◆ Description of the task:
For every line in the data below that contains "case", copy the line.

◆ Supplied data:
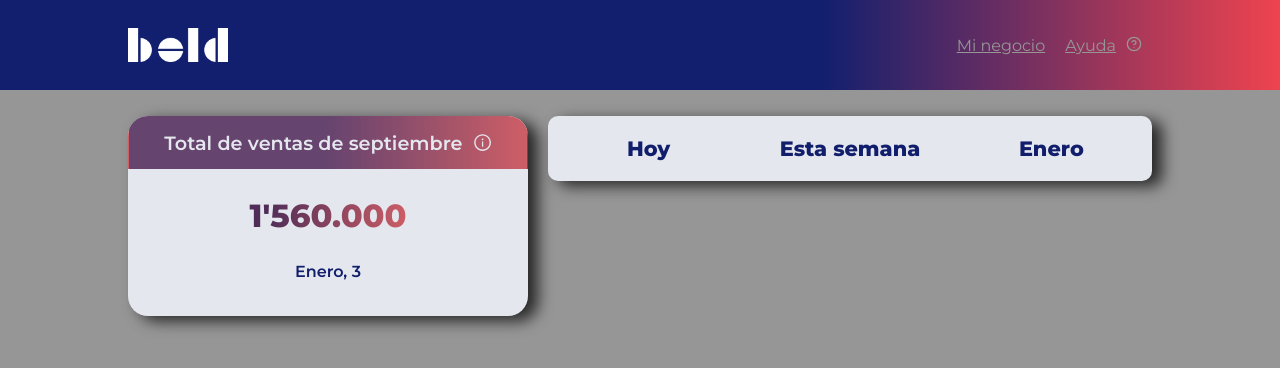
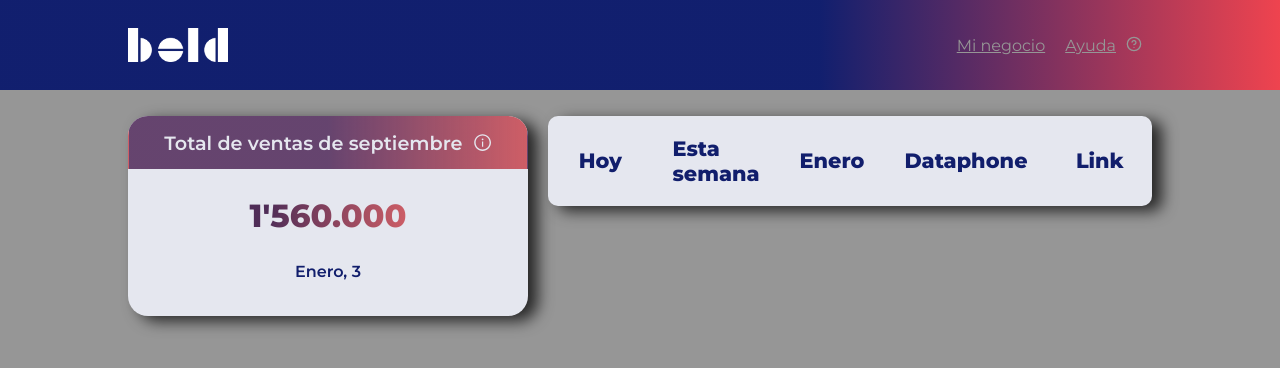
Before and after one commit to BNAStudio/REACT-test_frontend_BOLD, a React (Vite) app: page / in a window 1280 px wide. Shown: the top 368 px of the page. Built offline with nearby package versions, Linux system fonts and the light colour scheme.

Commit message:
feat(helpers): create button filters
adding filters to onClick events

```diff
--- a/src/App.jsx
+++ b/src/App.jsx
@@ -1,12 +1,31 @@
-import { Header, Card, Sales } from './components/index.js';
+import { useReducer } from 'react';
+import { Header, Sales } from './components/index.js';
+import { storageContext } from './context/storageContext'
+import { storageReducer } from './context/storageReducer'
+import useDatabase from './Hooks/useDatabase';
+import { types } from './types/types.js';
+
+const URL = "./src/db/db.json"
 
 function App() {
+  const {users} = useDatabase(URL)
+
+  const initialData = {
+    users: users,
+    filter: types.all
+  }
+
+  // inicializa estado
+  const [data, dispatch] = useReducer(storageReducer, initialData)
+
 
   return (
-    <div className="App">
-      <Header logo="./src/assets/images/header_logo.png" />
-      <Sales />
-    </div>
+    <storageContext.Provider value={{ data, dispatch }} >
+      <div className="App">
+        <Header logo="./src/assets/images/header_logo.png" />
+        <Sales />
+      </div>
+    </storageContext.Provider>
   )
 }
 
--- a/src/components/Sales/Sales.jsx
+++ b/src/components/Sales/Sales.jsx
@@ -1,6 +1,9 @@
 import { Card } from '../Card/Card'
 import css from './Sales.module.css'
-import useDatabase from '../../Hooks/useDatabase';
+import { useContext } from 'react';
+import { storageContext } from '../../context/storageContext';
+import { types } from '../../types/types';
+import { byDay, byWeek, byMonth, byDataPhone, byLink } from '../../helpers/normalize';
 
 export const Sales = () => {
 
@@ -8,13 +11,25 @@ export const Sales = () => {
     const MONTHS = ["Enero", "Febrero", "Marzo", "Abril", "Mayo", "Junio", "Julio", "Agosto", "Septiembre", "Octubre", "Noviembre", "Diciembre"];
     const currentMonth = MONTHS[DATE.getMonth()];
 
-    const URL = "./src/db/db.json"
-    const data = useDatabase(URL)
+    const { data, dispatch } = useContext(storageContext);
 
-    const onClickHandle = (e) => {
-        const { users } = data
-        console.log(users)
+    const onClickHandleByDay = () => {
+        dispatch({ filter: types.today, payload: byDay(data.users) })
     }
+    const onClickHandleByWeek = () => {
+        dispatch({ filter: types.week, payload: byWeek(data.users) })
+    }
+    const onClickHandleByMonth = () => {
+        dispatch({ filter: types.month, payload: byMonth(data.users) })
+    }
+    const onChangeHandleByDataphone = () => {
+        dispatch({ filter: types.dataPhone, payload: byDataPhone(data.users) })
+    }
+    const onChangeHandleByLink = () => {
+        dispatch({ filter: types.link, payload: byLink(data.users) })
+    }
+
+    // console.log(data)
 
     return (
         <section className={css[`main-section`]}>
@@ -22,16 +37,24 @@ export const Sales = () => {
             <div className={css[`c-filter-btn`]}>
                 <button
                     className={css[`btn`]}
-                    onClick={onClickHandle}
+                    onClick={onClickHandleByDay}
                 >Hoy</button>
                 <button
                     className={css[`btn`]}
-                    onClick={() => console.log('Online from "Esta semana"')}
+                    onClick={onClickHandleByWeek}
                 >Esta semana</button>
                 <button
                     className={css[`btn`]}
-                    onClick={() => console.log('Online from "Este mes"')}
+                    onClick={onClickHandleByMonth}
                 >{currentMonth}</button>
+                <button
+                    className={css[`btn`]}
+                    onClick={onChangeHandleByDataphone}
+                >Dataphone</button>
+                <button
+                    className={css[`btn`]}
+                    onClick={onChangeHandleByLink}
+                >Link</button>
             </div>
         </section >
     )
--- /dev/null
+++ b/src/context/storageContext.jsx
@@ -0,0 +1,3 @@
+import { createContext } from 'react'
+
+export const storageContext = createContext();
--- /dev/null
+++ b/src/context/storageReducer.jsx
@@ -0,0 +1,28 @@
+import { types } from '../types/types.js'
+
+export const storageReducer = (state, actions) => {
+    console.log(actions)
+
+    switch (actions.type) {
+        case types.all:
+            return { ...state, filter: actions.type }
+
+        case types.today:
+            return { users: actions.payload, filter: actions.type }
+
+        case types.week:
+            return { users: actions.payload, filter: actions.type }
+
+        case types.month:
+            return { users: actions.payload, filter: actions.type }
+
+        case types.pay_dataPhone:
+            return { users: actions.payload, filter: actions.type }
+
+        case types.pay_link:
+            return { users: actions.payload, filter: actions.type }
+
+        default:
+            return state;
+    }
+}
--- a/src/db/db.json
+++ b/src/db/db.json
@@ -3,7 +3,7 @@
 		{
 			"id": 1,
 			"success": false,
-      "date": "2023-01-24T17:14:24.000Z",
+			"date": "2023-01-25T17:14:24.000Z",
 			"info_card": "4400 5200 1522 3300",
 			"amount": 25000,
 			"payment_method": {
@@ -25,7 +25,7 @@
 		{
 			"id": 3,
 			"success": true,
-      "date": "2023-01-05T21:21:45.000Z",
+			"date": "2023-01-23T16:20:04.000Z",
 			"info_card": "4400 2500 7802 5251",
 			"amount": 825000,
 			"payment_method": {
@@ -36,7 +36,7 @@
 		{
 			"id": 4,
 			"success": false,
-      "date": "2022-12-24T12:50:41.000Z",
+			"date": "2023-01-22T19:50:41.000Z",
 			"info_card": "4400 3500 2578 1245",
 			"amount": 330000,
 			"payment_method": {
--- /dev/null
+++ b/src/helpers/normalize.jsx
@@ -0,0 +1,55 @@
+
+let DATE_OBJ = new Date();
+
+const extractDate = (data) => {
+    const userDataDate = data.filter((obj) => obj.date);
+    return userDataDate.map((obj) => {
+        const { date } = obj;
+        DATE_OBJ = new Date(date);
+        return {
+            ...obj,
+            date: {
+                day: DATE_OBJ.getUTCDate(),
+                week: DATE_OBJ.getUTCDay(),
+                month: DATE_OBJ.getUTCMonth() + 1,
+                year: DATE_OBJ.getUTCFullYear()
+            }
+        }
+    });
+}
+
+export function all(data) {
+    return data.map(item => item)
+}
+
+export function byDay(data) {
+    const today = DATE_OBJ.getUTCDate();
+    const dataDate = extractDate(data);
+    return dataDate.filter(item => item.date.day === today)
+}
+
+export function byWeek(data) {
+    const lastSevenDaysData = [];
+    for (let i = 0; i < data.length; i++) {
+        const date = new Date(data[i].date);
+        const differenceInDays = (DATE_OBJ - date) / (1000 * 60 * 60 * 24);
+        if (differenceInDays <= 7) {
+            lastSevenDaysData.push(data[i]);
+        }
+    }
+    return lastSevenDaysData;
+}
+
+export function byMonth(data) {
+    const dataDate = extractDate(data);
+    const currentMonth = DATE_OBJ.getUTCMonth() + 1;
+    return dataDate.filter(item => item.date.month === currentMonth)
+}
+
+export function byDataPhone(data, value) {
+    return data.filter(item => item.payment_method.dataphone === true)
+}
+
+export function byLink(data, value) {
+    return data.filter(item => item.payment_method.link === true)
+}
--- /dev/null
+++ b/src/types/types.js
@@ -0,0 +1,8 @@
+export const types = {
+    all: "all",
+    today: "today",
+    week: "week",
+    month: "month",
+    dataPhone: "dataPhone",
+    link: "link"
+}
```
Lines whose indentation alone changed are shown as unchanged.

◆ Solution:
+        case types.all:
+        case types.today:
+        case types.week:
+        case types.month:
+        case types.pay_dataPhone:
+        case types.pay_link:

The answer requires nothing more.